Preparation of cryosections for immunohistochemistry (IHC) and immunofluorescence (IF) was performed with the kidneys. The tissues were fixed in 4% PFA for overnight at 4 °C followed by incubation in 20% sucrose solution for the purpose of cryoprotection. The tissues were then embedded in OCT and microscopic sections were prepared at 7 μm thickness using a cryostat machine. For detecting the PBT-Fc tracer in the kidney by IHC, the sections were stained with HRP-conjugated goat anti-human IgG antibody and developed in DAB substrate. For IF detection of the tracers, the sections were stained with Dylight-595 labeled goat-anti-human IgG Fc antibody (ThermoFisher). To label the tubular basement membrane, the sections were co-stained with Rabbit anti-Col4a1 antibody (ThermoFisher) followed by Alexa-488-labeled goat-anti-rabbit secondary antibody (ThermoFisher).
Following intravenous injection of rats using [99mTc]-PBT-Fc, continuous whole-body scanning by planar (coronal) gamma camera captured the redistribution dynamics of the radiotracer, namely a graduate accumulation of kidney signals. The accumulation of signal pixels in the kidney areas as a percentage of the whole-body levels (plotted in y-axis) was calculated for the selected timepoints (x-axis). These timepoint values were compared to a theoretical curve of renal sequestration of the probe away from circulation over the time. The theoretical curve was based on an assumed glomerular filtration rate (GFR) of 5 mL/min (9.6 mL/min/kg) as measured by Katayama et al  with a total blood volume of 25.6 mL in rats . Unlike traditional GFR tracers, such as iodixanol, which is filtered at the glomerulus and then excreted into the urine, PBT-Fc tracer does not follow urinary excretion after been filtered. This is despite that supposedly both iodixanol and PBT-Fc are cleared from blood circulation via glomerular filtration at comparable rates. Therefore, iodixanol clearance through the kidney  and PBT-Fc accumulation in the kidney as function of time are expected to follow a standard differential equation of y = [v-v*e(-f/v*x)], in which y is the total amount in percentage of tracer clearance from blood, or total tracer accumulation in kidney in the case of PBT-Fc; v is the total blood volume of a rat; e refers to as log(e) = 0.4342; f is kidney filtration rate/GFR in mL/min; and x is the total time span since injection in min. Based on this differential equation for calculating blood clearance rate, the theoretical rate of PBT-Fc sequestration in the kidney is plotted (total renal signal in the y-axis against total time span in the x-axis following the injection of the tracer), provided that the tracer did not leave the kidney during the 30 min of recording.
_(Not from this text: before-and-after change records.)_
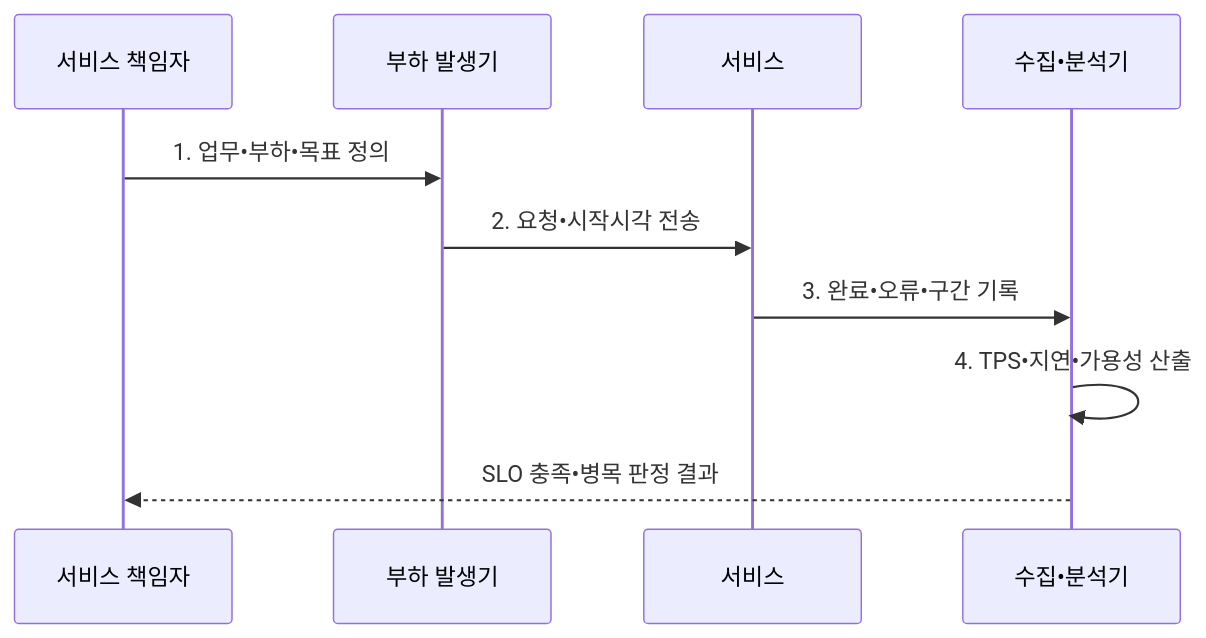
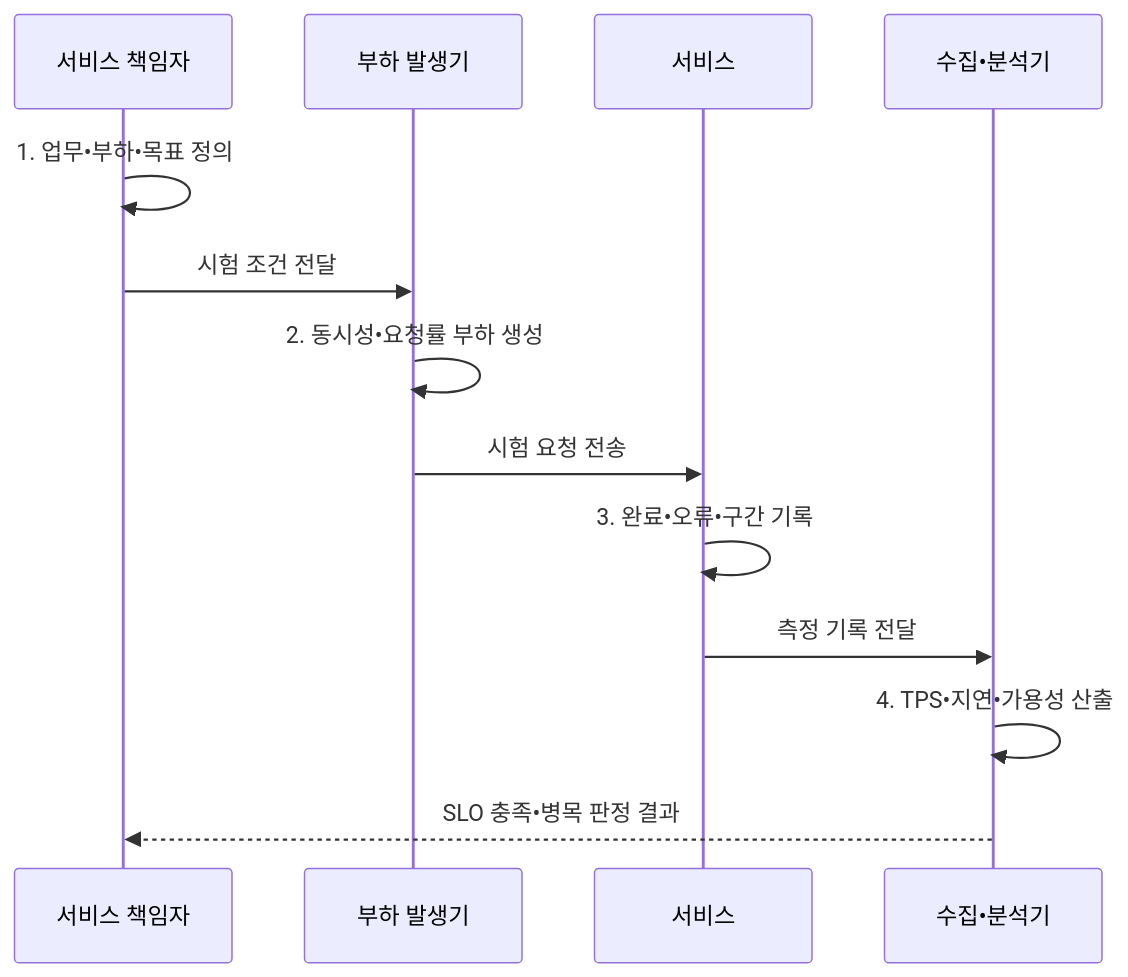
Before and after one commit to agnusdei1207/knowledge-base: the second of 2 diagrams in src/content/docs/notes/06-evaluation/001_system_kpi_tps_response_time.md, drawn with Mermaid. The commit also changed other lines of this file and 20 other files, not shown here.

````diff
--- a/src/content/docs/notes/06-evaluation/001_system_kpi_tps_response_time.md
+++ b/src/content/docs/notes/06-evaluation/001_system_kpi_tps_response_time.md
@@ -106,12 +106,15 @@
 ```mermaid
 sequenceDiagram
   participant O as 서비스 책임자
   participant L as 부하 발생기
   participant S as 서비스
-    participant C as 수집•분석기
-  O->>L: 1. 업무•부하•목표 정의
-  L->>S: 2. 요청•시작시각 전송
-  S->>C: 3. 완료•오류•구간 기록
-    C->>C: 4. TPS•지연•가용성 산출
-    C-->>O: SLO 충족•병목 판정 결과
+  participant C as 수집•분석기
+  O->>O: 1. 업무•부하•목표 정의
+  O->>L: 시험 조건 전달
+  L->>L: 2. 동시성•요청률 부하 생성
+  L->>S: 시험 요청 전송
+  S->>S: 3. 완료•오류•구간 기록
+  S->>C: 측정 기록 전달
+  C->>C: 4. TPS•지연•가용성 산출
+  C-->>O: SLO 충족•병목 판정 결과
 ```
````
The data are reported as mean ± SE. Differences between 2 groups were analyzed using a two-tailed Student's t-tests. GraphPad Prism software was used for all statistical analyses, and a p value of less than 0.05 was considered significant.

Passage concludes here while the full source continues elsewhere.